Since the early 1900′s it has been known that isolated muscles made to contract until fatigue accumulate lactic acid. In addition, if oxygen is present in recovery, lactic acid levels decline while glycogen concentration & contractile function are restored. Hence, the rise of the well publicised association between oxygen insufficiency, lactic acid and fatigue.
More recently, beneficial effects of lactate and lactate acidosis have been reported. For example, lactate can act as a substrate for energy production and is involved in cell-cell signalling. Further, lactic acid clearance during exercise has been thought to provide a beneficial, alkalising, effect on blood pH. Lactate transport across membrane barriers are now known to be facilitated by lactate transport proteins that co-transport lactate and hydrogen ions (hydrogen ions are a major cause of fatigue). More over, several lactate transporter isoforms are expressed in different tissues and occupy specific cells. Therefore, production and exchange of lactate infact has many beneficial roles, with some aiding the reversal of fatigue.
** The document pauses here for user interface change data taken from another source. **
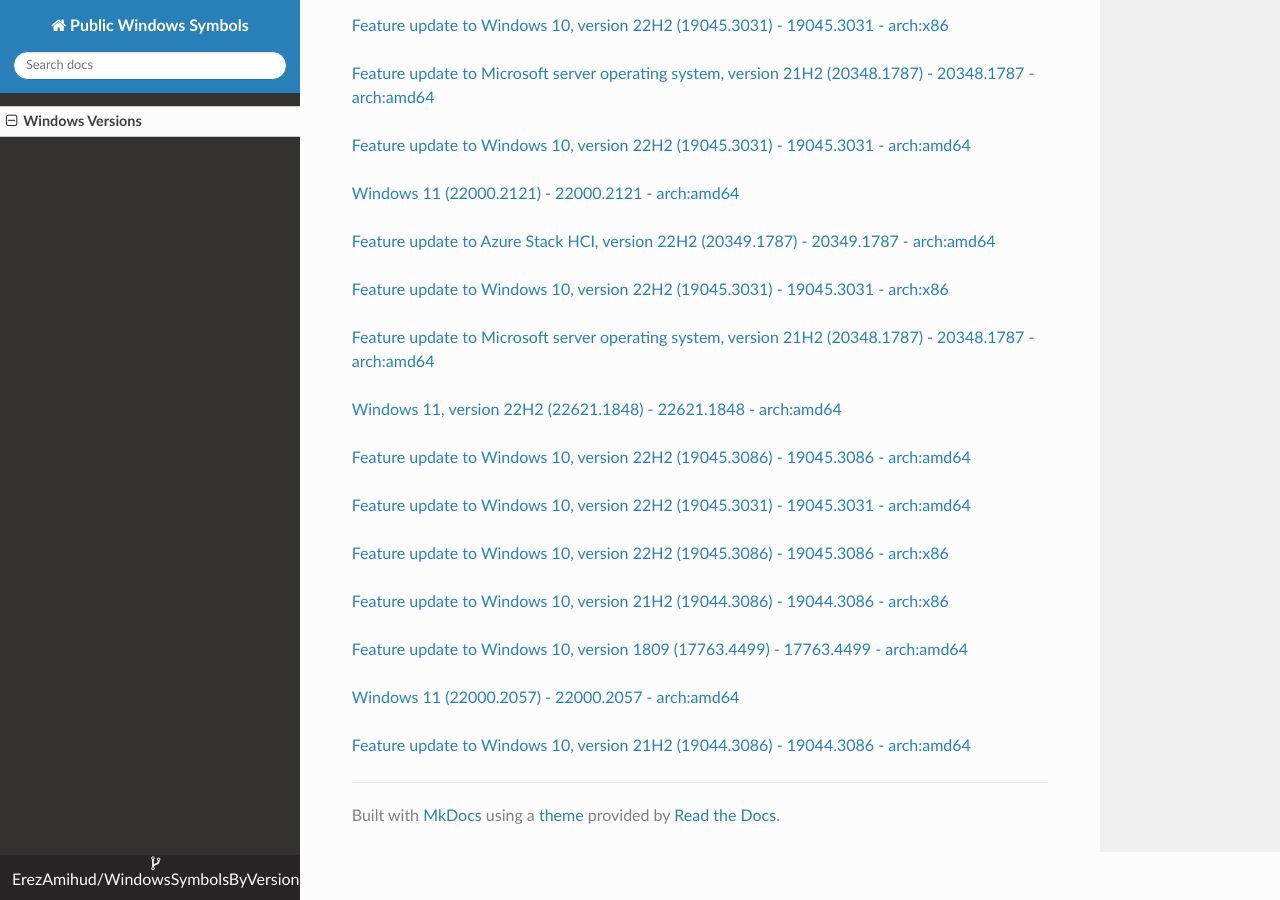
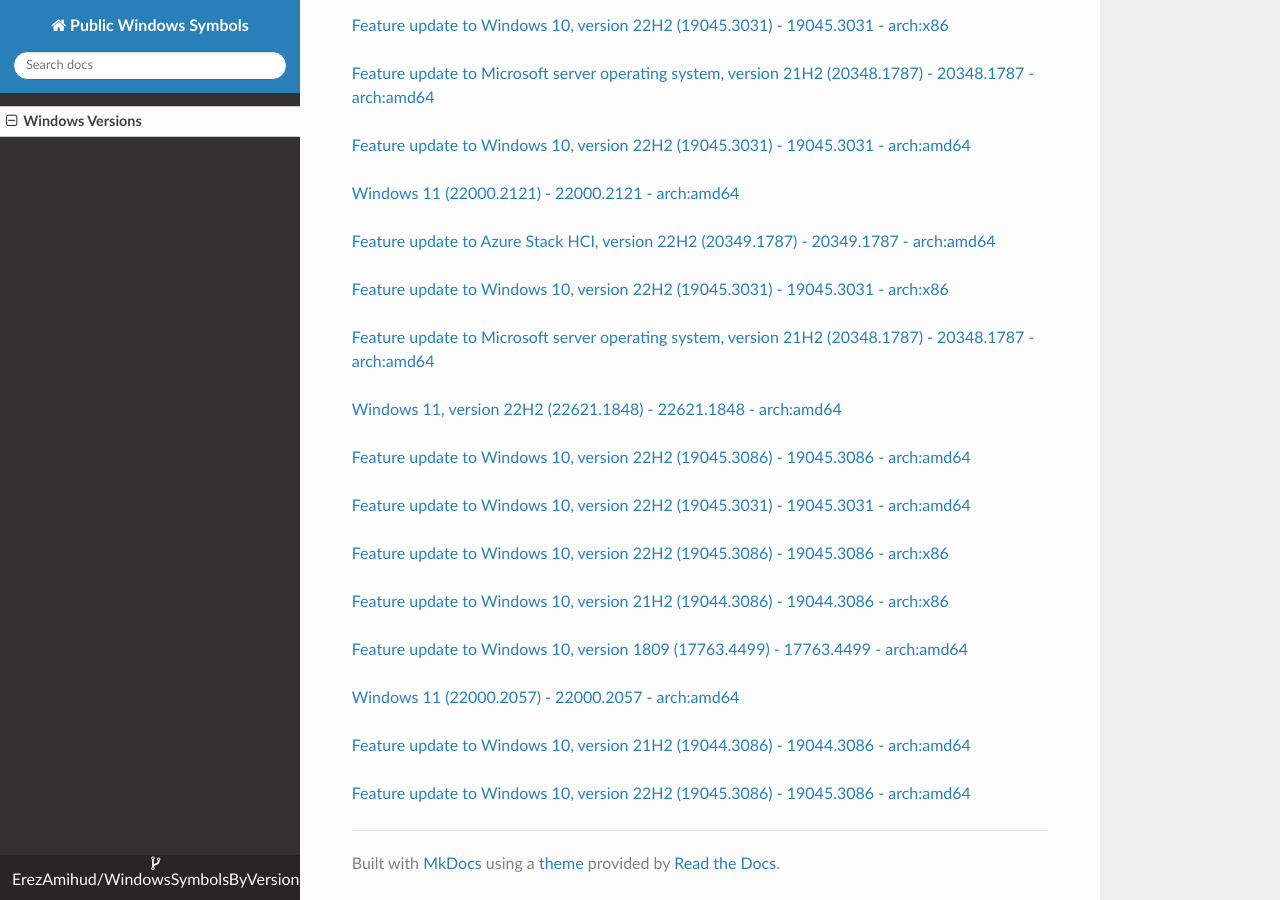
Before and after one commit to ErezAmihud/WindowsSymbolsByVersion, an MkDocs documentation site: the page built from docs/index.md, in a window 1280 px wide and 900 px high, scrolled down 29933 px. Built offline with MkDocs 1.6.1, drawn with Linux system fonts in a browser that asks for light colours; nearby versions of some CDN libraries.

Commit message:
Automated commit, add manifest for cef0f044-b039-4a2a-a5ca-f919f0efe6fc

```diff
--- a/docs/index.md
+++ b/docs/index.md
@@ -1717,3 +1717,6 @@
 
 
 [Feature update to Windows 10, version 21H2 (19044.3086) - 19044.3086 - arch:amd64](https://github.com/ErezAmihud/WindowsSymbolsByVersion/blob/main/manifests/787f94a1-0c6f-4df3-a964-ec5cf0ace004.manifest)
+
+
+[Feature update to Windows 10, version 22H2 (19045.3086) - 19045.3086 - arch:amd64](https://github.com/ErezAmihud/WindowsSymbolsByVersion/blob/main/manifests/cef0f044-b039-4a2a-a5ca-f919f0efe6fc.manifest)
```
Also changed, not shown: process_builds.json (+1 -1 lines).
Results for Nielsen et al (2001) require us to once again re-evaluate our notions of lactate and its acidosis as some sort of fatigue inducing monster. Granted the study was performed on rats, Nielsen et al describe how muscular contractions cause both lactic acidosis and loss of intracellular potassium ions with accumulation of extracellular potassium ions. They observed that high potassium ion levels lead to a loss in muscular force. However, when lactic acid levels were high muscle fatigue wasn’t evident. In contrast, lactic acid actually countered the effects of potassium ions, that are observed with fatigue.
Such discoveries challenge the notion that lactic acid is the main cause of fatigue. I suggest we all stop victimising lactic acid and start ganging up on those nasty potassium ions and hydrogen ions instead! (Note – Science2Sport doesn’t promote victimising, bullying or any related behaviours).
‘Your honour, I propose my client, Mr Lactic Acid innocent’
Thanks for reading! Keep tuned for your next dose of Science2Sport! Coming up we have an exclusive interview with a GB handball player, courtesy of our very own guest blogger Mubz (follow on twitter @MubzKamaluddin).